        I get the distinct impression that the managment group is playing their see no evil, hear no evil, speak no evil game again and just assuming everything works and is planning accordingly.

      • Steve Mancuso

        I think they’re going to call those three players up during the summer, assuming they each keep performing well. Once all the pitching gets healthy there won’t be enough room in the major leagues for them all. Maybe that’s when we see them package a couple young arms for young impact bats.

    • greenmtred

      Patrick: I have to assume that, players being humans and therefore subject to feelings of resentment, depression and the rest, a guy who believes himself to be worthy of a slot on the major league roster could get a bad attitude about being held back for reasons having nothing to do with his ability. Somebody, I’m sure, is going to say something to the effect that the player is an employee and has no right to feel that way, much less let it influence his play, but I answer that such a statement betrays a lack of understanding of the difference between theory and reality, not to mention human nature.

      • Michael E

        Better to find out now if a player is that selfish. I agree holding back a player clearly ready is asking for trouble (well, for 11 days it makes sense), but holding back the prospects we’re discussing? None of them are “clearly ready” so if they have a bad attitude about it, find out now, as opposed to after signing them to a big contract in a few years.

  6. Ken Price

    Great, informative article. Thanks for the research. What’s more inexplicable is that Leake was optioned to Louisville May 14th if 2011 and recalled on May 27th (12 days off the roster). That means that if he’d been delayed one more day in Louisville in 2011 then the club would have controlled another year also?

    • Steve Mancuso

      MLB has a rule that if a player is optioned down to the minor leagues during a season, but stays less than 20 days, then the option doesn’t count and the service time is retroactively restored. So in that case, in 2011, when Leake was sent down on 5/14 and recalled on 5/27, the Reds needed to leave him in the minors another week. So yes, another example of them narrowly missing an opportunity to extend Leake’s control through 2016. Reds probably couldn’t imagine that would be a factor in early 2011. Leake had been demoted to the bullpen. The club was probably more concerned with not using up an option than assuring they would have him for seven years. Amazing.
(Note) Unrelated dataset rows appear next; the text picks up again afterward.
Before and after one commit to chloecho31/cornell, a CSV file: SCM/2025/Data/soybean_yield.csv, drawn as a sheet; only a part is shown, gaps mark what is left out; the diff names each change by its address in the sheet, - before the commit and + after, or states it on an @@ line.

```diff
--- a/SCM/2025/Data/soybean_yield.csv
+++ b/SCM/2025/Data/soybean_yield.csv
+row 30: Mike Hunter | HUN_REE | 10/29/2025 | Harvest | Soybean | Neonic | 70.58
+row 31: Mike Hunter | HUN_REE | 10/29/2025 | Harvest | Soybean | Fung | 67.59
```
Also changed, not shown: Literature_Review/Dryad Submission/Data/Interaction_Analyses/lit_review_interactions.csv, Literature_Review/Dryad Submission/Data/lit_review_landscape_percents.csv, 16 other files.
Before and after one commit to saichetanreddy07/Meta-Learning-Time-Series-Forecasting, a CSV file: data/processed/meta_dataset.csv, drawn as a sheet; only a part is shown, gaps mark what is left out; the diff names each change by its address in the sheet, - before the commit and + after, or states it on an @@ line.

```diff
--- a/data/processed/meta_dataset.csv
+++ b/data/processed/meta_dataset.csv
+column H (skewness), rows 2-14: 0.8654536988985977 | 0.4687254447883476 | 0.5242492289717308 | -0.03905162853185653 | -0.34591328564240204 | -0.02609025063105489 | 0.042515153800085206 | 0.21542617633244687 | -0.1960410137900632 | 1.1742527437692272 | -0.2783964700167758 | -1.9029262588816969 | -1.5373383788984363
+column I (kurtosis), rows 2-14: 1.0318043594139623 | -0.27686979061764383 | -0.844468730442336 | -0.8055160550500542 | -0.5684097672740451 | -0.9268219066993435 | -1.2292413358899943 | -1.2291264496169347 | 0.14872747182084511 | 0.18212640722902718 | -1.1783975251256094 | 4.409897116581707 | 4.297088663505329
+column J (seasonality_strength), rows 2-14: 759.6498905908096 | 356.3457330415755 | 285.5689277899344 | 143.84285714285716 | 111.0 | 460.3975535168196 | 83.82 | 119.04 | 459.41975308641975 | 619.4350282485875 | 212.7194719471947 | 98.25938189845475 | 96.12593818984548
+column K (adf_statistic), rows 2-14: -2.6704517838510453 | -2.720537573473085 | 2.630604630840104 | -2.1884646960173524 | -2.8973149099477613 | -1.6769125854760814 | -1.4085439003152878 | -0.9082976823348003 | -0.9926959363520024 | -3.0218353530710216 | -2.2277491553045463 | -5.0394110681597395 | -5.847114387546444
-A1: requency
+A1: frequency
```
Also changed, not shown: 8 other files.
      • lwblogger2

        In May of 2011 the team was trying to win games too. I’m sure that factored into that decision. In hindsight, that extra week in AAA wouldn’t have hurt anything and would have given them an extra year of control. It’s an easy call looking back but maybe not quite as easy when they were early in a season that they had just gone to the playoffs the season before.

  7. ArtWayne

    Reed and Stephenson makes sense if our goal is to win a pennant, perhaps considering them a duet, whereas, theoretically, they would pitch 4 innings each. Reed pitched magnificently for 3 innings the other day. They would thus share the risks of rookie mistakes, taking the pressure off both. That would give us a four-man, April, major league rotation until Bailey, Moscot(?) and Lamb healed. Even though we’re counted out of the pennant race we have looked pretty good lately. Spring brings about hope eternal in baseball.

    • Chuck Schick

      To clarify….you’re suggesting that the Reds start the service time clock…on their 2 best pitching prospects….who will serve as a “pitching duet”……in order to improve their chances of winning the pennant from perhaps 1% to 1.5%……based in part on 3 solid innings pitched….in a Spring Training game….largely against guys who will be in the minors next week……that is what you’re suggesting?

      • lwblogger2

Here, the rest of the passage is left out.